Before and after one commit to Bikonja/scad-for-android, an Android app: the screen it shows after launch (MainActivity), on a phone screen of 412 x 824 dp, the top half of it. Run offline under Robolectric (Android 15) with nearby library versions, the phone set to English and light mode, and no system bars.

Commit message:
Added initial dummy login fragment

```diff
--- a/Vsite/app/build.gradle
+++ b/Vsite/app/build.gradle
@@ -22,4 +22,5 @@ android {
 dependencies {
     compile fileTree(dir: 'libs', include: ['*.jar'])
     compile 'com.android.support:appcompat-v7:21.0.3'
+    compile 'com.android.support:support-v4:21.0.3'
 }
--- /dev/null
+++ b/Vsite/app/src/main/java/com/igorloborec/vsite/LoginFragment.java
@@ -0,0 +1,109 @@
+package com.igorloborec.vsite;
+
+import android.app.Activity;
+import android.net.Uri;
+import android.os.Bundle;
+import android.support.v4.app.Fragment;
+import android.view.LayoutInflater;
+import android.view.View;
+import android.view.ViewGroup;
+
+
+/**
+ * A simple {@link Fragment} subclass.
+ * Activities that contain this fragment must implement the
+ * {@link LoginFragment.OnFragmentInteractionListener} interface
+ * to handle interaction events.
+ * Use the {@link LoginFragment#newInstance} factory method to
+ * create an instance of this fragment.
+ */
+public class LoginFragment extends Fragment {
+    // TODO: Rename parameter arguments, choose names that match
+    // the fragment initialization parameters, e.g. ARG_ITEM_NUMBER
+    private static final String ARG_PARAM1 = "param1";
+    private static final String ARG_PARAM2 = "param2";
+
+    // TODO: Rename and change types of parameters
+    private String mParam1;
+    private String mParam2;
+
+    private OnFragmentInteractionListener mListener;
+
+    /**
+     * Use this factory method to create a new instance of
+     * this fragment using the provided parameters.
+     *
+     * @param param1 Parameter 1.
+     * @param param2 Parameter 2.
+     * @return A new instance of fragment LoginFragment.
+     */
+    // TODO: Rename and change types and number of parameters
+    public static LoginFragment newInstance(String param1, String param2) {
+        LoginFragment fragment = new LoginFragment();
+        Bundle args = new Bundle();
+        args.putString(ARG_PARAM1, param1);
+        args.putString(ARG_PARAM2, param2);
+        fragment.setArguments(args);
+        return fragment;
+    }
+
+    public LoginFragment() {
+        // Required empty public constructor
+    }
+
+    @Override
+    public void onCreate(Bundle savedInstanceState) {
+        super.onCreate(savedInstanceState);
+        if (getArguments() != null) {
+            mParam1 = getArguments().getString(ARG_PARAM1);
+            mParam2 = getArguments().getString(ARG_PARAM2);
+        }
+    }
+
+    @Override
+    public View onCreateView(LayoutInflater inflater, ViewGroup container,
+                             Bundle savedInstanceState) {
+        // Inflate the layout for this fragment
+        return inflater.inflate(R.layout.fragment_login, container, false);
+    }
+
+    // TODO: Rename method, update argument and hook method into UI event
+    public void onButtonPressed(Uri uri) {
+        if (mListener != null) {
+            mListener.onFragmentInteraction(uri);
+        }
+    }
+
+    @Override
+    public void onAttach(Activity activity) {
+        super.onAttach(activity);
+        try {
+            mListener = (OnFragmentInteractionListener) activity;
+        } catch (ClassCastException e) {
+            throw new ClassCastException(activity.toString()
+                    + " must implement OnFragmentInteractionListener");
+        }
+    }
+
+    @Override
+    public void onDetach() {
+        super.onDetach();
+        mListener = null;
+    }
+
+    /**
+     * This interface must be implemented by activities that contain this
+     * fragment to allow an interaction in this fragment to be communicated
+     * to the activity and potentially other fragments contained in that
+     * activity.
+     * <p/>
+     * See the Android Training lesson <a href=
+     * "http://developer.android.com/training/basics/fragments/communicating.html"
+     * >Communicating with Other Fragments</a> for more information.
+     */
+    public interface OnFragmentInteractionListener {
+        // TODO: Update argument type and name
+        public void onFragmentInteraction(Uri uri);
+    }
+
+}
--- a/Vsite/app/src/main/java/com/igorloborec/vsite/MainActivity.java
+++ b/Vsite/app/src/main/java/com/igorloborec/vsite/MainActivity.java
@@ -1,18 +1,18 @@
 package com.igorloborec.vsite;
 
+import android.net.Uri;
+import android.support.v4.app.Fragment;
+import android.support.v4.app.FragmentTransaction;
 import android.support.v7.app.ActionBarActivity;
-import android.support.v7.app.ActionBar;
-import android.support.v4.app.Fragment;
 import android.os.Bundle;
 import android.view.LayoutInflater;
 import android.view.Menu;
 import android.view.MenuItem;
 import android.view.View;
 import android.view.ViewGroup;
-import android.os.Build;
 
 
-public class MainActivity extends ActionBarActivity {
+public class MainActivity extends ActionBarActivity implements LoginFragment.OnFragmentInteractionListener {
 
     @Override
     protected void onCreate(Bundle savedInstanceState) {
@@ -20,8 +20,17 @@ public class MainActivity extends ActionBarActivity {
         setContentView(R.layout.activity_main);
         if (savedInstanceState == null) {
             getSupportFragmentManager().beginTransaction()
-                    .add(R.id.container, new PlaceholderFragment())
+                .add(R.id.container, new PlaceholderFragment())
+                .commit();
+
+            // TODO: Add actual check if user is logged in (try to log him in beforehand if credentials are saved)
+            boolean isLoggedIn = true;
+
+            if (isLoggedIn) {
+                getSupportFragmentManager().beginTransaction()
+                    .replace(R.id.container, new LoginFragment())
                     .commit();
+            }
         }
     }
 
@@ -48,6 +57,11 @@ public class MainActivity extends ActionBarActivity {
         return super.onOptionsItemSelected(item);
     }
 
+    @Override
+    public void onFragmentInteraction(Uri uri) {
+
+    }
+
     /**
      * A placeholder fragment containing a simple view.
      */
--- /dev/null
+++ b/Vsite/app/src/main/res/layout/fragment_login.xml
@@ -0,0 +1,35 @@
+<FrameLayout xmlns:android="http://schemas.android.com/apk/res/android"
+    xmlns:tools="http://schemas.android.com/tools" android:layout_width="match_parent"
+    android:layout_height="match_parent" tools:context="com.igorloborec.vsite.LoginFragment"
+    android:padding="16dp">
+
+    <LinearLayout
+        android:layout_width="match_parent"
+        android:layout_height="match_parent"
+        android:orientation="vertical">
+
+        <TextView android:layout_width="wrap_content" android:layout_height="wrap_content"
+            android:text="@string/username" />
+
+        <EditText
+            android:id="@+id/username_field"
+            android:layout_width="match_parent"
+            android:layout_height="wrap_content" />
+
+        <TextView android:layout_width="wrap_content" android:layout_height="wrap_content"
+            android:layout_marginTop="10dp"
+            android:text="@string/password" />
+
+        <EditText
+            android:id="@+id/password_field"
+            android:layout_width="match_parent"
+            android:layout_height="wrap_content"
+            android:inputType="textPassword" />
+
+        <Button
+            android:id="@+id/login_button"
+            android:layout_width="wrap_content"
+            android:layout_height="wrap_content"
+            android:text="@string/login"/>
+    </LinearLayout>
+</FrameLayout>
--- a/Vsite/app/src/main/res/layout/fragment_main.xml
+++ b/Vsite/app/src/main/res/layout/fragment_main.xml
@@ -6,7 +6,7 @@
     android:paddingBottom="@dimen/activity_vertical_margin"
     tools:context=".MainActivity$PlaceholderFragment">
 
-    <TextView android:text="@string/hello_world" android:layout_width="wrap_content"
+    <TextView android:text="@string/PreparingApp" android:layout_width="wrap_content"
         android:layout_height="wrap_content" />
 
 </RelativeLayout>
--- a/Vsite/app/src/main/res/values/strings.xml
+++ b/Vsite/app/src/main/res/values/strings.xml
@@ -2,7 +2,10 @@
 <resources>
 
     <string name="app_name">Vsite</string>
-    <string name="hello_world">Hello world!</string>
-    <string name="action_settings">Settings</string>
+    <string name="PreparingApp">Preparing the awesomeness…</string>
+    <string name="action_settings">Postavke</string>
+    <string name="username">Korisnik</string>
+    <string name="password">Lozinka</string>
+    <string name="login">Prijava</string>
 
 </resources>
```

# Exercise aim:
Lines containing the word "TextView": copy each of them from the material.

# Finished task:
+        <TextView android:layout_width="wrap_content" android:layout_height="wrap_content"
+        <TextView android:layout_width="wrap_content" android:layout_height="wrap_content"
-    <TextView android:text="@string/hello_world" android:layout_width="wrap_content"
+    <TextView android:text="@string/PreparingApp" android:layout_width="wrap_content"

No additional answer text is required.